=== Section Start ===
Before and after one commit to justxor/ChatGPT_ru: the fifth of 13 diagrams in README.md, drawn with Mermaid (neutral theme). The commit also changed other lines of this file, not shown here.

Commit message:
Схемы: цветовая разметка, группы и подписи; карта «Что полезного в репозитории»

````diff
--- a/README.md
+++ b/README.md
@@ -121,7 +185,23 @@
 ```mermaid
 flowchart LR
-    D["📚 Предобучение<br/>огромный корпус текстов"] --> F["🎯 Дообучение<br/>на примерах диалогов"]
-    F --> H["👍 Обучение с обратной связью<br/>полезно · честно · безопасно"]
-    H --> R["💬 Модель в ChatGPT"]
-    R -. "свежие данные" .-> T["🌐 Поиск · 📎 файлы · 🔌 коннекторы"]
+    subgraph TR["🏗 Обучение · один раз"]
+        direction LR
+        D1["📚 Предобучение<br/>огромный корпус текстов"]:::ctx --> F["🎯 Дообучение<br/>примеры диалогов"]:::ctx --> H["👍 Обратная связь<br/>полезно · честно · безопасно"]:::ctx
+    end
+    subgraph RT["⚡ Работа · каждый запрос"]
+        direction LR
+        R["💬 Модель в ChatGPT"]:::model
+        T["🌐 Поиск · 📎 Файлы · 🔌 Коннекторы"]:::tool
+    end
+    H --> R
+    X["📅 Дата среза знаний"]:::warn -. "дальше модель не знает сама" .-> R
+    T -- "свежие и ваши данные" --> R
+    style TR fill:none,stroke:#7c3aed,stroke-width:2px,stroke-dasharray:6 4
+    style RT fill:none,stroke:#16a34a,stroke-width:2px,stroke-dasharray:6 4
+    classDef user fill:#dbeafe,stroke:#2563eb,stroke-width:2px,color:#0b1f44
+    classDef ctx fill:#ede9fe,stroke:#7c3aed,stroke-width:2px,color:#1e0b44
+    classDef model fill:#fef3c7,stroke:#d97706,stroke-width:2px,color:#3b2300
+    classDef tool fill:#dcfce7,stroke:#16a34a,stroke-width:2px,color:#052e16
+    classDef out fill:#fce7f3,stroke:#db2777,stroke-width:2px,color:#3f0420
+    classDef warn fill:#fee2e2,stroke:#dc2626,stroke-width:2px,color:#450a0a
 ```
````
=== Section End ===
** Task directions **
Print the listing exactly. Every line must match.

** Answer below **
Before and after one commit to justxor/ChatGPT_ru: the fifth of 13 diagrams in README.md, drawn with Mermaid (neutral theme). The commit also changed other lines of this file, not shown here.

Commit message:
Схемы: цветовая разметка, группы и подписи; карта «Что полезного в репозитории»

````diff
--- a/README.md
+++ b/README.md
@@ -121,7 +185,23 @@
 ```mermaid
 flowchart LR
-    D["📚 Предобучение<br/>огромный корпус текстов"] --> F["🎯 Дообучение<br/>на примерах диалогов"]
-    F --> H["👍 Обучение с обратной связью<br/>полезно · честно · безопасно"]
-    H --> R["💬 Модель в ChatGPT"]
-    R -. "свежие данные" .-> T["🌐 Поиск · 📎 файлы · 🔌 коннекторы"]
+    subgraph TR["🏗 Обучение · один раз"]
+        direction LR
+        D1["📚 Предобучение<br/>огромный корпус текстов"]:::ctx --> F["🎯 Дообучение<br/>примеры диалогов"]:::ctx --> H["👍 Обратная связь<br/>полезно · честно · безопасно"]:::ctx
+    end
+    subgraph RT["⚡ Работа · каждый запрос"]
+        direction LR
+        R["💬 Модель в ChatGPT"]:::model
+        T["🌐 Поиск · 📎 Файлы · 🔌 Коннекторы"]:::tool
+    end
+    H --> R
+    X["📅 Дата среза знаний"]:::warn -. "дальше модель не знает сама" .-> R
+    T -- "свежие и ваши данные" --> R
+    style TR fill:none,stroke:#7c3aed,stroke-width:2px,stroke-dasharray:6 4
+    style RT fill:none,stroke:#16a34a,stroke-width:2px,stroke-dasharray:6 4
+    classDef user fill:#dbeafe,stroke:#2563eb,stroke-width:2px,color:#0b1f44
+    classDef ctx fill:#ede9fe,stroke:#7c3aed,stroke-width:2px,color:#1e0b44
+    classDef model fill:#fef3c7,stroke:#d97706,stroke-width:2px,color:#3b2300
+    classDef tool fill:#dcfce7,stroke:#16a34a,stroke-width:2px,color:#052e16
+    classDef out fill:#fce7f3,stroke:#db2777,stroke-width:2px,color:#3f0420
+    classDef warn fill:#fee2e2,stroke:#dc2626,stroke-width:2px,color:#450a0a
 ```
````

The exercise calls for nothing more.